IBM has launched a family of mainframe computers, which it hopes will stymie a decline in sales, and reinvent the role of the host platform in enterprise data centres.
The zEnterprise ‘hybrid’ mainframe is designed to provide more power and energy efficiency than its predecessor, the System z series, running up to 60 per cent faster depending on workloads and underlying operating system. It is described as a hybrid because the box can accommodate x386 servers – but (as yet) only IBM’s products in the class, the POWER7 and System X blade series.
The IT giant claims that it can reduce data centre labour costs by up to 70 per cent by automatically managing processing workloads across different systems from a central point.
IBM billed its new zEnterprise server as its biggest mainframe announcement for two decades, aimed at ruling the data centre by extending its governance and management to outlying servers within a common virtualised environment; but IBM has stopped short – so far – of making the mainframe a true ‘Cloud in a Box’ by embracing Open Systems, and/or by running ‘foreign’ operating systems – “Instead our customers are saying, can’t you make the whole data centre run like System z so that they can manage and provision it more easily,” said Tom Rosamilia, IBM’s general manager for System Z.
The zEnterprise brings the expected boost in performance by stepping up from 4.4GHz to 5.2 GHz processors and doubling main memory capacity to 3Tb, but the more significant advance is the ability to control and manage up to 114 IBM POWER7 and System x Blade systems from the mainframe console. The new mainframe, which cost $1.5bn to develop over the last three years, also includes a Unified Resource Manager, to link the blades within a common control framework.

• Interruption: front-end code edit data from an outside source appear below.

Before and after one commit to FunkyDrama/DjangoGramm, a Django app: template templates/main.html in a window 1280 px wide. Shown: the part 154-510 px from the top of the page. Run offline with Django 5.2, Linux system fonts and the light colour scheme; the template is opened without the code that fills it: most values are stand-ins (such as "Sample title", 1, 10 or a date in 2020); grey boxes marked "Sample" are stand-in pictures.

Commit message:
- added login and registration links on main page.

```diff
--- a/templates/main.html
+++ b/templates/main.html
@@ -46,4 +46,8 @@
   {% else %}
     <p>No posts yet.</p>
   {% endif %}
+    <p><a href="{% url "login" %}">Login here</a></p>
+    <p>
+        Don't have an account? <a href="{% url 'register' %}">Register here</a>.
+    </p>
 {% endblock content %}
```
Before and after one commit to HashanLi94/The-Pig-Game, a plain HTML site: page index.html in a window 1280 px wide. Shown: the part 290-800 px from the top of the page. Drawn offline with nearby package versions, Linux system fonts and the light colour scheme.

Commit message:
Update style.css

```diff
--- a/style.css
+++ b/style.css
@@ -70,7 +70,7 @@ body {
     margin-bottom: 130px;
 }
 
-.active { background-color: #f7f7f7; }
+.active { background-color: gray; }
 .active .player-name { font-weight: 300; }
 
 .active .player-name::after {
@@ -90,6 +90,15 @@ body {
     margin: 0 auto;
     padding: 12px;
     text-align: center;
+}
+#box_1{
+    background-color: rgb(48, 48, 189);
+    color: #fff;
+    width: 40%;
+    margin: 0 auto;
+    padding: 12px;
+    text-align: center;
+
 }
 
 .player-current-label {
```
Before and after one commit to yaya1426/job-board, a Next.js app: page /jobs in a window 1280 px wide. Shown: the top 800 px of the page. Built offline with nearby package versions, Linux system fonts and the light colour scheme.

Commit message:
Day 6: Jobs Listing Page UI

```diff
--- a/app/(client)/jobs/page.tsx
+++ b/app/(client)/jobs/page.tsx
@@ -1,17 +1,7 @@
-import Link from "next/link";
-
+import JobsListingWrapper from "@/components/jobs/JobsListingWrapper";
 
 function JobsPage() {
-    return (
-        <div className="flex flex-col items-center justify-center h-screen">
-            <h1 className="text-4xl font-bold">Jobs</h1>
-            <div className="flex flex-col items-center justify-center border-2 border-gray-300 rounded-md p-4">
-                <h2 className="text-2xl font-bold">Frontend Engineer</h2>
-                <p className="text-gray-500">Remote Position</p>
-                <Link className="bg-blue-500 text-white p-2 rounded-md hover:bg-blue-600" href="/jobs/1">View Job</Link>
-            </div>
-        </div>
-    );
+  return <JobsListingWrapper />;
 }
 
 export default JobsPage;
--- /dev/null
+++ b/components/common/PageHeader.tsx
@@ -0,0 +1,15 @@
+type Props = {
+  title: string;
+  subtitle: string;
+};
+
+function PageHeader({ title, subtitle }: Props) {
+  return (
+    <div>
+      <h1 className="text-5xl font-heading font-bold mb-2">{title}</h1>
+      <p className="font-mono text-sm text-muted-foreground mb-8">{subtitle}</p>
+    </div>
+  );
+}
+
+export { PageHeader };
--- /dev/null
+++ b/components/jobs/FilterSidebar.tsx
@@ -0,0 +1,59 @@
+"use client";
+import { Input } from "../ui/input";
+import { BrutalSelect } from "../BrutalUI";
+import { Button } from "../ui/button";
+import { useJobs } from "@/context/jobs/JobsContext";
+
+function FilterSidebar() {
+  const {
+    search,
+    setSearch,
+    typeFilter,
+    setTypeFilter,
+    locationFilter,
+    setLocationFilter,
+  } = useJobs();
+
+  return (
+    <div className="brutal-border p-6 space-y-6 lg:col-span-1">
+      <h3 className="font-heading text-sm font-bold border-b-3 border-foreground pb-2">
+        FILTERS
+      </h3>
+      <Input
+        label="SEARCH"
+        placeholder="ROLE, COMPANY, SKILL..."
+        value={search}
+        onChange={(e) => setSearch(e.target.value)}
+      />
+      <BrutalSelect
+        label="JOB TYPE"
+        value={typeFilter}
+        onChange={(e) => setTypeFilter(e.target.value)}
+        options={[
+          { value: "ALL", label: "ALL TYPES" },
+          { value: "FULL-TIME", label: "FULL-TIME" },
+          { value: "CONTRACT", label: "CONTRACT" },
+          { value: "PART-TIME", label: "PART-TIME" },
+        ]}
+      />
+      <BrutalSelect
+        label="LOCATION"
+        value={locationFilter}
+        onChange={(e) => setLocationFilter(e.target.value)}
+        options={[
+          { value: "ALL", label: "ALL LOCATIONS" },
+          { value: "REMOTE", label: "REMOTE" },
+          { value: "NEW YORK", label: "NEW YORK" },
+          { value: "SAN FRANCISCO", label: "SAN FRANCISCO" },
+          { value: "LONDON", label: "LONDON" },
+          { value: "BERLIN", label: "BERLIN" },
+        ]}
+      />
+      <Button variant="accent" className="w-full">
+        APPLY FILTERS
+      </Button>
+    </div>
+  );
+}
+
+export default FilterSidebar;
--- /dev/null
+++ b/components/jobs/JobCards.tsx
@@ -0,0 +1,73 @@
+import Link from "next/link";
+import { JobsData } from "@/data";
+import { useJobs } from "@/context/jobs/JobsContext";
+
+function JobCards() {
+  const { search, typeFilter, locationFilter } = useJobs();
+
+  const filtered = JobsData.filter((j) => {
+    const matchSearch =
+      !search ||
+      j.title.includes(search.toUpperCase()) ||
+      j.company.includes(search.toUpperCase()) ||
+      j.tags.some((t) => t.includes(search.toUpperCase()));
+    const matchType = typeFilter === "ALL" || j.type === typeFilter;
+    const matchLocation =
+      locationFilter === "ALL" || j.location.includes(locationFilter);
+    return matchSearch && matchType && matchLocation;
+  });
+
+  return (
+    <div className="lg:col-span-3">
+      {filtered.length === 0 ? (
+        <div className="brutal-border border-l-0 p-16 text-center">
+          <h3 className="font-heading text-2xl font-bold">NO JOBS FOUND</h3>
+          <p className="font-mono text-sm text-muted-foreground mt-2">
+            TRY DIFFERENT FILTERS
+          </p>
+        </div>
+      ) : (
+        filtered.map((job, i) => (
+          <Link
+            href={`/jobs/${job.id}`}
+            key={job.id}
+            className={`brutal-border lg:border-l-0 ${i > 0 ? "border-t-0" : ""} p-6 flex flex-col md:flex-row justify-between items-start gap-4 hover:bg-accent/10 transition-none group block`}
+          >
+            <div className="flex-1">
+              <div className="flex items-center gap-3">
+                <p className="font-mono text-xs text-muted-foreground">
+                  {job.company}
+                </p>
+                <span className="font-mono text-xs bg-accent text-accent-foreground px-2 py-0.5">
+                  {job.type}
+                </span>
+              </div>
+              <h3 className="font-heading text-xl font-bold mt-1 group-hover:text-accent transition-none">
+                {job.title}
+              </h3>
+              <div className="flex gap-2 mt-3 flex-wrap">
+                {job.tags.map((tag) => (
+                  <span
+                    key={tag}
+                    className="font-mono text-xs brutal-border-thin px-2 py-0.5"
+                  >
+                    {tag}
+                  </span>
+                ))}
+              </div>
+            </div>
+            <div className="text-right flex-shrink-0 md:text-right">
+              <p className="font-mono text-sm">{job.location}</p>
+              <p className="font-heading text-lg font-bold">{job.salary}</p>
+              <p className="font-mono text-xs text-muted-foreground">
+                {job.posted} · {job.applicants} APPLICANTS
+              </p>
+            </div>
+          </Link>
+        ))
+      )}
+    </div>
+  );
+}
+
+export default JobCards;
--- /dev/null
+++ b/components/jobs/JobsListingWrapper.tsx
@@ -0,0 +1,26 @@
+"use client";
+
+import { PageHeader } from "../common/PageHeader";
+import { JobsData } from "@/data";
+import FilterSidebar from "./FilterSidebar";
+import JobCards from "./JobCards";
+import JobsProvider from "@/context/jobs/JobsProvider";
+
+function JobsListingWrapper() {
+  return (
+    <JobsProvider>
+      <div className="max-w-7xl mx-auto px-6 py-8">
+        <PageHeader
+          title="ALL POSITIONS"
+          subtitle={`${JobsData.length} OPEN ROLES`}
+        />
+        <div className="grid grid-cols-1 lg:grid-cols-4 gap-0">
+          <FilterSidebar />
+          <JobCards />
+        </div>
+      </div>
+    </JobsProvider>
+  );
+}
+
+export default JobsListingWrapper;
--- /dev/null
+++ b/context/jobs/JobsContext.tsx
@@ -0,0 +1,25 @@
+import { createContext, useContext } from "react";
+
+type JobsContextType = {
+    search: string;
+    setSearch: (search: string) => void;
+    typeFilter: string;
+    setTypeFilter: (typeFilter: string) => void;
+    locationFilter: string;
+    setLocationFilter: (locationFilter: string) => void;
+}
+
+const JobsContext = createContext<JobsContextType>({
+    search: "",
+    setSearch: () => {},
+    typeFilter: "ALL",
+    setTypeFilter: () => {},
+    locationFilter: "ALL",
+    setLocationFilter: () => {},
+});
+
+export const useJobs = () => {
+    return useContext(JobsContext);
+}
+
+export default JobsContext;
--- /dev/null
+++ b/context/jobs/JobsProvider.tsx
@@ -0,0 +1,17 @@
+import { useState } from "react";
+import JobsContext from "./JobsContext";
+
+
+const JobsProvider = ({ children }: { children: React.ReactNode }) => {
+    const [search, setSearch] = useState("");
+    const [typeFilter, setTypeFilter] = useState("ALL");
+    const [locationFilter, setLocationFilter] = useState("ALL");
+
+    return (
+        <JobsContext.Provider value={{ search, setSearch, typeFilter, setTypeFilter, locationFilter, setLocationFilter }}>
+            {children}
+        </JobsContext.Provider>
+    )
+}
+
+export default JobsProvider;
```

The zEnterprise continues to reduce power consumption per unit performance, this time by a claimed 60 per cent, and achieves more impressive gains of up to 10 times on actual workloads involving complex transactions or queries spanning multiple systems now under the control of the Unified Resource Manager. This extra performance gain, however, does not yet extend to heterogeneous environments including systems from other rival vendors such as Dell or HP. However IBM’s Rosamilia claimed that support for other vendors, and also for running Microsoft Windows on the mainframe as well as Linux as at present, would be added given sufficient demand from customers.